The private sector and the unofficial bar have observed that money laundering in the private sector escaped unreported to the Financial Intelligence Unit (FIU) of the Central Bank of Sri Lanka (CBSL).
There are various types of audits such as statutory audits conducted based on the Companies Act, financial audits in the Government and value for money audits.
Theoretically, forensic auditing looks at aspects such as fraud and misappropriation. Basically, forensic auditing looks at things which have already taken place. It is the day-to-day job of the internal audit divisions within the various private sector entities to conduct forensic audits.
The management or director board or shareholders of private sector entities, for example with that of a marketing company, however would also engage an external party to conduct a forensic audit. There are two parties involved. This is a privately agreed upon affair. The forensic auditor has to look at a specific area. The scope is defined in such a case by the assignment giver, that is the management or the director board or the shareholders along with the forensic auditor.
The forensic auditor will look at the relevant financial regulations, relevant standard operating procedures, relevant procedural manuals, the Banking Act, exchange control laws and other regulations like governing a municipal council or the Sri Lanka Tourist Board, if any such party is also involved.
If there is a violation detected during the forensic audit, to what extent certain regulations of the Prevention of Money Laundering Act would apply is also looked at. As per the money laundering laws, if an allegation is levelled against someone, one is assumed guilty until proven innocent. Whereas, this is not the case in common law. Money laundering laws also override all secrecy clauses.
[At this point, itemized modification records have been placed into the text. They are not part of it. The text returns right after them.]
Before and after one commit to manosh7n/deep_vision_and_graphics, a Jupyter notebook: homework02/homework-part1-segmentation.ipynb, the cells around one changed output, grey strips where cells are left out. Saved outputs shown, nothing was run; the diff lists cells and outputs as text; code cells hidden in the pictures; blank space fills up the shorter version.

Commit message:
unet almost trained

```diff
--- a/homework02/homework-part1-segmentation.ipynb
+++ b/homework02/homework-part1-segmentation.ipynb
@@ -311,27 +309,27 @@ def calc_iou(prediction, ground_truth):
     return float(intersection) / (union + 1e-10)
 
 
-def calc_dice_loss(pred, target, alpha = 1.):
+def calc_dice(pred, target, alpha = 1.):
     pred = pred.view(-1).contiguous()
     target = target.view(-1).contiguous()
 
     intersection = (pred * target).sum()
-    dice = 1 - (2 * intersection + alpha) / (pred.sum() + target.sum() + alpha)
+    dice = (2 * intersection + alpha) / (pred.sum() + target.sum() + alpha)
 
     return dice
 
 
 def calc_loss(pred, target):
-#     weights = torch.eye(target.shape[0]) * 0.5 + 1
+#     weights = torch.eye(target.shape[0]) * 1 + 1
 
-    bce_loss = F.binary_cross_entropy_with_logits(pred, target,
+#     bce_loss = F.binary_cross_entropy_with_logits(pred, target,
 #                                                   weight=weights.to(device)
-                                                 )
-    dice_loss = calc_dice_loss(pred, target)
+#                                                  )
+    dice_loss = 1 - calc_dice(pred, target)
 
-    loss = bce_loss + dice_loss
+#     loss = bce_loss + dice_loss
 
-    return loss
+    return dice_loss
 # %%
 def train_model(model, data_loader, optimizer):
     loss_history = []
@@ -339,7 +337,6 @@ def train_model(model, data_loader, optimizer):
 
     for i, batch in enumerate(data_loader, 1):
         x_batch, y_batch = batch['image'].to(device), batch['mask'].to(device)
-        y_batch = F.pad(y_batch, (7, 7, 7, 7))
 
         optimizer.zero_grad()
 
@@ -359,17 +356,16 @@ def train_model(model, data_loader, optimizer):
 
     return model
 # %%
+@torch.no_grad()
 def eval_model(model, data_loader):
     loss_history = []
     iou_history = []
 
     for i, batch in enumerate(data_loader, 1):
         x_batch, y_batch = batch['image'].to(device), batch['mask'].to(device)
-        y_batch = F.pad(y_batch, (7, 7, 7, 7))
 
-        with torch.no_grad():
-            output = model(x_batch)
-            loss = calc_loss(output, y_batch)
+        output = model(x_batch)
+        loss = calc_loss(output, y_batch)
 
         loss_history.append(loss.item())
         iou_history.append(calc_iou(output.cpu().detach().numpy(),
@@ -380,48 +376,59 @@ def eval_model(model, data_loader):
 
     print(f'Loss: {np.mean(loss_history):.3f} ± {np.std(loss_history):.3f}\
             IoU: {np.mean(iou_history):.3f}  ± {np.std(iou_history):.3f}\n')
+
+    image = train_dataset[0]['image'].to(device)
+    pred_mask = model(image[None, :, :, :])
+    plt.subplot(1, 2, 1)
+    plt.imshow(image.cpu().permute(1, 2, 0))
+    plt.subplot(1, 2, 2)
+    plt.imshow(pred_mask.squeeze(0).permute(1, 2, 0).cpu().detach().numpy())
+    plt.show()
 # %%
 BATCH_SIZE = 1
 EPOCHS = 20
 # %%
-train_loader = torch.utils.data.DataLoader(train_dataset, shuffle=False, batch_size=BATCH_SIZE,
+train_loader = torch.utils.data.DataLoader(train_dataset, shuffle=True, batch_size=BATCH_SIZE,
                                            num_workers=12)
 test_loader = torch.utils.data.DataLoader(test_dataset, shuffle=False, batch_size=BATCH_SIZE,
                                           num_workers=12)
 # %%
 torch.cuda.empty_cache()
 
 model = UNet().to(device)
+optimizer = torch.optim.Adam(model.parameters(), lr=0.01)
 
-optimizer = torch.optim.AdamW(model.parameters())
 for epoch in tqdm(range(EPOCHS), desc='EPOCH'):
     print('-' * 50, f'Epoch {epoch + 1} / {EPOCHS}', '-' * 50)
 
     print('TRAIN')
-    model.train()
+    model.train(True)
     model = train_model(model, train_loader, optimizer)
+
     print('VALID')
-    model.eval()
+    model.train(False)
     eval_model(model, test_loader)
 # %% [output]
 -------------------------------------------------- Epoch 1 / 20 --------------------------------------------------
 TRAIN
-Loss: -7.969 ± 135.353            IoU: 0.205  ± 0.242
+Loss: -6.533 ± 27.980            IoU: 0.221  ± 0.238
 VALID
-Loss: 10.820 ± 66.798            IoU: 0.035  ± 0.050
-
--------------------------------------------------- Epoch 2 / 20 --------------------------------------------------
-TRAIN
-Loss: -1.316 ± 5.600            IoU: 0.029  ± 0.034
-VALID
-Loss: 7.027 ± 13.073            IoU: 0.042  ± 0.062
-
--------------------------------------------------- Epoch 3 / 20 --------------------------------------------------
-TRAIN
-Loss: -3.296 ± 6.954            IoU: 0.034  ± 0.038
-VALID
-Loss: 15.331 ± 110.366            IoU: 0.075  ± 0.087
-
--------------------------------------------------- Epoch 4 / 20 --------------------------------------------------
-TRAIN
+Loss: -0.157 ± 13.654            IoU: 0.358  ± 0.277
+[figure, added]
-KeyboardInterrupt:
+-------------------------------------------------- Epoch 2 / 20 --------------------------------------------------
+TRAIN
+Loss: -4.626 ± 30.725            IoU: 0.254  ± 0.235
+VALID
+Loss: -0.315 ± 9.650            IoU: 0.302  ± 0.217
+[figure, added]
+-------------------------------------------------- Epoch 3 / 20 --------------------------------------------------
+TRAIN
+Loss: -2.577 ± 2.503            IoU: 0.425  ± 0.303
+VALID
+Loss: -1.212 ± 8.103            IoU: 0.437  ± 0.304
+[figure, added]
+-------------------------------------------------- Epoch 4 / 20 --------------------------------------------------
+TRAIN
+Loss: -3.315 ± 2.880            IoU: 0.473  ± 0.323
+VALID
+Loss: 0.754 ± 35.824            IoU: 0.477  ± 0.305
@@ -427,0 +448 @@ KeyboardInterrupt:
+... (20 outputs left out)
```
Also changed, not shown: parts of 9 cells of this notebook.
The Computer Crime Act may also be applicable.
Which aspects to be placed emphasis on is decided next, whereby the forensic auditor using his or her skills and experience, judges the amount of time allocated per aspect.
The audit procedures and steps followed in conducting the audit are upon the guidelines laid down by the Institute of Chartered Accountants of Sri Lanka and agreed upon procedural engagements based on Sri Lanka Standards on Review Engagements (SLSRE).
Then a multidisciplinary team composed of legal experts (attorneys who are specialized in looking at aspects concerning the relevant law), financial experts (to look at aspects concerning finance) including accountants, information technology experts and in the case of the Police Financial Crimes Investigation Division (FCID) conducting investigations, law enforcement officers to look into the criminal aspects, should be deployed to engage in field work.
Attorney-at-Law at Sudath Perera Associates, Laknath Jayawickrama said that there were no guidelines laid down by the legal profession for the conducting of forensic audits, adding that lawyers could also be held liable for not conducting a proper forensic audit.
Yet it is mostly accountants who are thus engaged and employed to purely look into the financial aspects, he pointed out, adding that the multidisciplinary approach is never practised in reality.
There is today a need for an overall holistic approach to be taken and for this a competent multidisciplinary team and approach is required and essential, he noted.
The outcomes and findings are then compiled as a report.
There could be cover-ups of various malpractices committed by the internal audit divisions of the companies, Jayawickrama further added.
The forensic auditor engaged then reports back to the management or the director board or the shareholders who commissioned his services and the report.
However, if in the conducting of the audit, the forensic auditor uncovers problems in the company in relation to the laws governing money laundering, he or she should report it to the FIU of the CBSL.
“The forensic auditor’s job is a risky one. At this juncture, the forensic auditor faces a dilemma, which is whether to report only to those who commissioned the report along with his or her services or to the FIU of the CBSL. If he or she reports to the FIU of the CBSL, he or she is then guaranteed to never again receive a job from the said company plus the fact that he or she reported the matter to the FIU of the CBSL will be no secret in the industry and job market. It will lead to him or her being blacklisted. It then becomes a question of keeping one’s career intact,” Jayawickrama explained.
He also noted that the issue has to be addressed.
“A new authority and regulatory mechanism could be set up to look into these matters. Forensic auditors and accountants should be given the necessary protection. They must be encouraged to report money laundering to the FIU of the CBSL. They should be allowed to give evidence by way of signing a sworn affidavit instead of being hassled by having to wait at the FCID or the Commission to Investigate Allegations of Bribery or Corruption or the Anti-Corruption Secretariat or the Presidential Commission of Inquiry to Investigate and Inquire into Serious Acts of Fraud, Corruption and Abuse of Power, State Resources and Privileges for eight hours or to appear in Courts, three to four times a month. As when certain matters are heard in a judge’s chamber, confidentiality must be guaranteed,” he said.
Partner – Head of Forensic Service at KPMG, Sri Lanka, Jagath Perera, Deputy Inspector General of Police (DIG), Priyantha Jayakody, former Deputy Governor of the CBSL, W.A. Wijewardena, and Sri Lanka Insurance Ombudsman, Attorney-at-Law Dr. Wickrema Weerasooria were not available for comment.